Recently, researchers at Avast Threat Labs spent time looking at a specific “part” that malware authors use to make their “cars”. It’s called a “crypter”, which is a tool used to hide malicious parts of code using encryption in an effort to appear as harmless and more difficult to read. Malware authors use this technique to hide their malicious code from researchers, antivirus and security software.
From a malware author’s point of view, a crypter is an important tool to counter protections against malware. From a researcher point of view, though, being able to identify a crypter helps to better and more quickly identify new malware when that malware has this component in it.
The digital security and privacy products company’s researchers looked into a specific crypter that it’s calling OnionCrypter. It chose the name because this particular crypter uses multiple techniques to make it harder for researchers, antivirus, and security software to read the information that it protects.
Put simply, the information is hidden within the layers of the “onion” of its encryption. OnionCrypter is unusual because of the way it uses multiple layers to hide its information. It’s important to note that the name reflects the many layers this crypter uses, and it’s in no way related to the Tor browser or network.
Avast has found that OnionCrypter has been used by more than 30 different malware families since 2016. This includes some of the best known-most prevalent families such as Ursnif, Lokibot, Zeus, AgentTesla, and Smokeloader among others. In the last three years, the company has protected almost 400,000 users around the world from malware protected by this crypter.

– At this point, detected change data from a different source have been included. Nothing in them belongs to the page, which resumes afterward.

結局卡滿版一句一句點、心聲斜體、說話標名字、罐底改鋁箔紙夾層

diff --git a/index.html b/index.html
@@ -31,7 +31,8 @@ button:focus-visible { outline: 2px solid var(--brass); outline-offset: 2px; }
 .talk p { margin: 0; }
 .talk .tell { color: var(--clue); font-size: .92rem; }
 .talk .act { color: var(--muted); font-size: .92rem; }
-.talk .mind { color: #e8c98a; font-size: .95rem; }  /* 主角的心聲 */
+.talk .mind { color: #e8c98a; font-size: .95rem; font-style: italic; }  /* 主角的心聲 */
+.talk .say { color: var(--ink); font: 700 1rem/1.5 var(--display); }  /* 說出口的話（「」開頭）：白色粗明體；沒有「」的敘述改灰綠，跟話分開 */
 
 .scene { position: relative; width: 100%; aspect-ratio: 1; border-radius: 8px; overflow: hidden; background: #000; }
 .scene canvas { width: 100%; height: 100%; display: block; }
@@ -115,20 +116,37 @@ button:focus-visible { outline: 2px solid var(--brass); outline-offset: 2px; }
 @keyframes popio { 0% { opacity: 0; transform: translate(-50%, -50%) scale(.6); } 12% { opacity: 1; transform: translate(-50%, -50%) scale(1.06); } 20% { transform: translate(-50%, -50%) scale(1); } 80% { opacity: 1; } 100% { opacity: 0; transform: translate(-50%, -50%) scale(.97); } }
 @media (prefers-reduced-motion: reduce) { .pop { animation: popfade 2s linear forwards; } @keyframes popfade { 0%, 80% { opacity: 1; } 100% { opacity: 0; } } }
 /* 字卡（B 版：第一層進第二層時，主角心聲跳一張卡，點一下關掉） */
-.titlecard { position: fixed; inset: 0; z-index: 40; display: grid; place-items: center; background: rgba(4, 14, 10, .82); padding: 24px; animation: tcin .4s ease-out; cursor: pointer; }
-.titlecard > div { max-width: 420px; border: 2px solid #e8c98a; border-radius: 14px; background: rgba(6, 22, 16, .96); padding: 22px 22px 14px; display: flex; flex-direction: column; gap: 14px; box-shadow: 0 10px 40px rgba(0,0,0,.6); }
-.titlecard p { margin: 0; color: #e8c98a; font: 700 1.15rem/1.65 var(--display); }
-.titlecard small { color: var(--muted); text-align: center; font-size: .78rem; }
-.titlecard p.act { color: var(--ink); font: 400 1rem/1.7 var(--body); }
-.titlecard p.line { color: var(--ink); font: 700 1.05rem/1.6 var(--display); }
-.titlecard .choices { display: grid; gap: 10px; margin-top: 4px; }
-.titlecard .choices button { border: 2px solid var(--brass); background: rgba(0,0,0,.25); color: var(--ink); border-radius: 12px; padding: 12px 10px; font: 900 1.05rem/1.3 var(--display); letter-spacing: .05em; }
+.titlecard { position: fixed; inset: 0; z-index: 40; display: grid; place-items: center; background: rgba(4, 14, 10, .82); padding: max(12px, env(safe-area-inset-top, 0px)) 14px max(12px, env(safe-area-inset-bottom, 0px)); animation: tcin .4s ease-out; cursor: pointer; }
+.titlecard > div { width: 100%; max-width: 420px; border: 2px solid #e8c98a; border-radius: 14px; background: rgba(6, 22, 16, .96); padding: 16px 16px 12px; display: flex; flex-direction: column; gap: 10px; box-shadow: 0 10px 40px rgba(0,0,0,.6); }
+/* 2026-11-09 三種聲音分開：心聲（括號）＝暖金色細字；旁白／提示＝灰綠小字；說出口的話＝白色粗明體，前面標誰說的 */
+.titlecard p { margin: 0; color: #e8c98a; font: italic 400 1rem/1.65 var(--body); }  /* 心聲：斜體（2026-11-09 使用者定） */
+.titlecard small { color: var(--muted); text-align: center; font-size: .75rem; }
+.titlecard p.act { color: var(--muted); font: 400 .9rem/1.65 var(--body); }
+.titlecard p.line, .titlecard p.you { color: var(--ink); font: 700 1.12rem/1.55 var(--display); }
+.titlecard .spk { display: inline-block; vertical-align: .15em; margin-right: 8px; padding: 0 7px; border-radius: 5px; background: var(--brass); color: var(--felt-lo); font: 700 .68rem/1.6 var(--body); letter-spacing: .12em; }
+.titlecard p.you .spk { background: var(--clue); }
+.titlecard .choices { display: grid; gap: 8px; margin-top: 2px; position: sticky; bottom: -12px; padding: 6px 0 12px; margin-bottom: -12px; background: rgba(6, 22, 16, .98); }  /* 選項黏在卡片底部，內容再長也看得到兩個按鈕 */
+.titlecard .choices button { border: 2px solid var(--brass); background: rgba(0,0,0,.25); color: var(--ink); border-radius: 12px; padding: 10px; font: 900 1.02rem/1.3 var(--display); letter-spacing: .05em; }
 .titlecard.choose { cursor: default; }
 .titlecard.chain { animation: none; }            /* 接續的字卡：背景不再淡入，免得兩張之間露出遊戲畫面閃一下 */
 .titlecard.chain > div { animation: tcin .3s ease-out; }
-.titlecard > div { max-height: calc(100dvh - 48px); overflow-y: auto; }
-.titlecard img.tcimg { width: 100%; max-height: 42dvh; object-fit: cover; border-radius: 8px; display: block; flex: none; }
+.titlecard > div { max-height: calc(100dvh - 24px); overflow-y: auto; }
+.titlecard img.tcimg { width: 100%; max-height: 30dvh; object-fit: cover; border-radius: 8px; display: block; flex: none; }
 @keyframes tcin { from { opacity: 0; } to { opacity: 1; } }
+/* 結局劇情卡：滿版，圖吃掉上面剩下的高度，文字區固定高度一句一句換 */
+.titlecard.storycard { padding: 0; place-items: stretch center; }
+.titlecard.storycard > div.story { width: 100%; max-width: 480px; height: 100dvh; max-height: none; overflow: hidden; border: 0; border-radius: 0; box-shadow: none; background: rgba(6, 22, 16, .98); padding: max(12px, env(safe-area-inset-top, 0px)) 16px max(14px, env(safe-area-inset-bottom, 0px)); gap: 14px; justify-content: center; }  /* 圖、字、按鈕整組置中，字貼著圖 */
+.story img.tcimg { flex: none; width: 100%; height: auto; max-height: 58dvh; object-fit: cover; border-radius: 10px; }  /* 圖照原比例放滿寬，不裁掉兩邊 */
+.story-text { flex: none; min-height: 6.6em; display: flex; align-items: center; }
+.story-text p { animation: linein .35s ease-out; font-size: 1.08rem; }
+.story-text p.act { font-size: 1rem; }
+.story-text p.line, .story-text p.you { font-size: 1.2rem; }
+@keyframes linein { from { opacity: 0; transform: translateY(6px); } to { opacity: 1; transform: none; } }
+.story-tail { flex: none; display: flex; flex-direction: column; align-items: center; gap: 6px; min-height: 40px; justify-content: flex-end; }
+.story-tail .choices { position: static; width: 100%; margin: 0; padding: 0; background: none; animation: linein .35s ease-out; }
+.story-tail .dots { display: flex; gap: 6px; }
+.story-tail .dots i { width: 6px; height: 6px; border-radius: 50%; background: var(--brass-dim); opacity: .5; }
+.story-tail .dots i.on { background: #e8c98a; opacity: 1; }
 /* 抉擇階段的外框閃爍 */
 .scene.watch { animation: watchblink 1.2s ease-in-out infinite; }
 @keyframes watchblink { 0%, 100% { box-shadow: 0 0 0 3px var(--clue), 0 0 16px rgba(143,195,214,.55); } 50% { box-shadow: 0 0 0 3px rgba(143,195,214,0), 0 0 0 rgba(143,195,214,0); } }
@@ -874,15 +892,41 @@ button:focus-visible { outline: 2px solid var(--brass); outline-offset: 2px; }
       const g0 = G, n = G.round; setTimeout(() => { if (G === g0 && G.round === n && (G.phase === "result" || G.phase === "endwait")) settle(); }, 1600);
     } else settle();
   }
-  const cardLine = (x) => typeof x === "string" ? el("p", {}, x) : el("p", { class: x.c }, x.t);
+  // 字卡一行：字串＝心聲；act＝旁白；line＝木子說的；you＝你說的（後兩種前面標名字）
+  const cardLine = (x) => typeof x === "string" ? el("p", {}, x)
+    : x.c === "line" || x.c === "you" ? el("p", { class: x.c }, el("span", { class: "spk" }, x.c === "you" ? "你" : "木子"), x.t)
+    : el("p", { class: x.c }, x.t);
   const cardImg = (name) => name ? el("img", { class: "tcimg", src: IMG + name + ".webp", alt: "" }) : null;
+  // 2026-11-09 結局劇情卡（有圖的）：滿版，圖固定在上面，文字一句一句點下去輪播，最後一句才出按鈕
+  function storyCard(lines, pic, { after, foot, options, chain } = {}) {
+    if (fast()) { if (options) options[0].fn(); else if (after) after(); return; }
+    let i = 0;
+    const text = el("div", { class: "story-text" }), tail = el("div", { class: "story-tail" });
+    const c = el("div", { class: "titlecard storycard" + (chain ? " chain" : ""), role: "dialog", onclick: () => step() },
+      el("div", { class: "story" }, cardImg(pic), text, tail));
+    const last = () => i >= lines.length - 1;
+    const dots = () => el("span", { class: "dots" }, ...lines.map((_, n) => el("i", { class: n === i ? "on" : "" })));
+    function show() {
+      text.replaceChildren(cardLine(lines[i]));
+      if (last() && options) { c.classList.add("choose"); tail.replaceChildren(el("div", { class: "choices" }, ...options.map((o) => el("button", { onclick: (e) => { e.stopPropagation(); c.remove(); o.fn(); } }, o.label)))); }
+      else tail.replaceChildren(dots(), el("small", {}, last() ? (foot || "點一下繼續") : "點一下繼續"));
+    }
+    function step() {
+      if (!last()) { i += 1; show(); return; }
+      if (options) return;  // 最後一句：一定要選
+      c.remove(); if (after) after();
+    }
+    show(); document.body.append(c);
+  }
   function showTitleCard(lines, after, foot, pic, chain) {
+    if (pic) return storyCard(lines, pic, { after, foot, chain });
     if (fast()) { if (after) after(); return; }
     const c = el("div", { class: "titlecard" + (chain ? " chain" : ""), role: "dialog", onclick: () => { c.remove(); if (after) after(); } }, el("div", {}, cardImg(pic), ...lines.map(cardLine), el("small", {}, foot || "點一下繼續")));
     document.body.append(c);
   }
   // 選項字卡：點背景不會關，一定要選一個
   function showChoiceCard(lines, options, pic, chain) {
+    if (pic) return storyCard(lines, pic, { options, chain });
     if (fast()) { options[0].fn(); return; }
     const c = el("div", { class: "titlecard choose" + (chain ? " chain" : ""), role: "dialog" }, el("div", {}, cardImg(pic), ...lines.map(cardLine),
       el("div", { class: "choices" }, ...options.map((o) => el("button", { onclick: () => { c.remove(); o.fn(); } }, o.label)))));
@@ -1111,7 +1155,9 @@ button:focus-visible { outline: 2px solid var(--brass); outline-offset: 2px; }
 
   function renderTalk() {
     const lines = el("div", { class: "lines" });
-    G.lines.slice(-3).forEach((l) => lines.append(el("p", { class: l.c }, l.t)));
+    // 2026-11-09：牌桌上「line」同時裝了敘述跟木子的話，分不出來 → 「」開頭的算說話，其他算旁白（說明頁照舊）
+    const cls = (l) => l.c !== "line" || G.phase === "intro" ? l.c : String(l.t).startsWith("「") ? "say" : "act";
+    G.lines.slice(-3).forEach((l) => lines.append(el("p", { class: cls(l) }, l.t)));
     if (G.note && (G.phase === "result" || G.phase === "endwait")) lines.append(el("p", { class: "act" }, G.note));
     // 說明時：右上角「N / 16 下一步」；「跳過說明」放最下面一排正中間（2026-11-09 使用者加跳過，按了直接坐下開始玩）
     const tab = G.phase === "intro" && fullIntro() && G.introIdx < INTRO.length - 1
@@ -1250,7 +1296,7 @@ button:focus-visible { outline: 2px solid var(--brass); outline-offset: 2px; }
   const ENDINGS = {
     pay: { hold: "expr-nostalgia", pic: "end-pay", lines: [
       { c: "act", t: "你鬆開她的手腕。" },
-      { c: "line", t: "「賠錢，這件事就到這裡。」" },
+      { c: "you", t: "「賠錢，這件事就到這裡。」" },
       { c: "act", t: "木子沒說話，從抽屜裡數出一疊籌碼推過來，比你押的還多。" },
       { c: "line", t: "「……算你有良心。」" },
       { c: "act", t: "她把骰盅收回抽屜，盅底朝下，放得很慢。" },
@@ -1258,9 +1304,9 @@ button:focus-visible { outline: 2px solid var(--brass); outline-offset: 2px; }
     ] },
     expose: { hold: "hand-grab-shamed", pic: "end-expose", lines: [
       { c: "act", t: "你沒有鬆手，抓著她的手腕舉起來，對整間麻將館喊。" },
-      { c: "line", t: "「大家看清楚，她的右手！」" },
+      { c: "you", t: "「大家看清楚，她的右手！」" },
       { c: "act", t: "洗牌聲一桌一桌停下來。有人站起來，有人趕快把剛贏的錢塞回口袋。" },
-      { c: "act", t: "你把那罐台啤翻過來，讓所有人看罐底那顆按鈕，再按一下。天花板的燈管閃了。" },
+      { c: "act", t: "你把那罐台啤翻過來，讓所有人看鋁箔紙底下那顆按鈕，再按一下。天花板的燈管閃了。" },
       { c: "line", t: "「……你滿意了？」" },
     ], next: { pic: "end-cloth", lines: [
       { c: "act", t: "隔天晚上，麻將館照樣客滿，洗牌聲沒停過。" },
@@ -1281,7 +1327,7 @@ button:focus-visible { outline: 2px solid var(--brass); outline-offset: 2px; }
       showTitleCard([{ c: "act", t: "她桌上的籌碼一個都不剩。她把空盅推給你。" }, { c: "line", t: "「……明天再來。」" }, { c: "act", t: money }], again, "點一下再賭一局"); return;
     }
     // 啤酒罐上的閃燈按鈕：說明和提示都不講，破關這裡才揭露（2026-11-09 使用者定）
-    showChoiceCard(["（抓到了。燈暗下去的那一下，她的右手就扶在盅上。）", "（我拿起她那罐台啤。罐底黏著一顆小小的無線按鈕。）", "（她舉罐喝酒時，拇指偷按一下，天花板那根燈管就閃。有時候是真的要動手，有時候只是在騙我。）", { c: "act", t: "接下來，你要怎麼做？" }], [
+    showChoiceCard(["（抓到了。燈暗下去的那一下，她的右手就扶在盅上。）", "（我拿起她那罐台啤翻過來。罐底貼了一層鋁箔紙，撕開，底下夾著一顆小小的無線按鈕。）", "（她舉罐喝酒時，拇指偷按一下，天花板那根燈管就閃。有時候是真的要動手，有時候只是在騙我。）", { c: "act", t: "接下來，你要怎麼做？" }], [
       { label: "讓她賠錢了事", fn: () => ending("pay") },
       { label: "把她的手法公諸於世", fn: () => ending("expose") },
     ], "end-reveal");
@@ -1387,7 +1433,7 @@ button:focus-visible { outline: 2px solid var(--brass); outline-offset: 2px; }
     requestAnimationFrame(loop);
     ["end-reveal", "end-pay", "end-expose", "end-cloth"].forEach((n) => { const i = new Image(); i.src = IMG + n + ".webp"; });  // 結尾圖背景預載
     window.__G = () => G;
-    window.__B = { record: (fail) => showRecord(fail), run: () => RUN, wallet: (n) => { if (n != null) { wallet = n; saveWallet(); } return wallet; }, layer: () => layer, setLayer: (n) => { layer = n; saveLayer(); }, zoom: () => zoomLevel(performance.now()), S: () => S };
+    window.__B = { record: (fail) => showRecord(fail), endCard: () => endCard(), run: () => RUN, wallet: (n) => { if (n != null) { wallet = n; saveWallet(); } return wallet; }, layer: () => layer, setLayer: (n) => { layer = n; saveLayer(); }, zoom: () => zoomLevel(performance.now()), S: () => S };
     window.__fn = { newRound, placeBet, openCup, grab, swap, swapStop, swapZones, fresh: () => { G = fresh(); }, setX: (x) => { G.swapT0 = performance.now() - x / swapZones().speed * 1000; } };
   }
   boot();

Its widespread use and length of time in use make it a key malware infrastructure component.
One of the goals of malware authors is to keep their creation undetected by antivirus software. One possible solution for this is a crypter which encrypts a program so it looks like meaningless data. It creates an envelope for this encrypted program also called a stub. This stub looks like an innocent program, it may also perform some tasks which are not harmful at all but its primary task is to decrypt a payload and run it.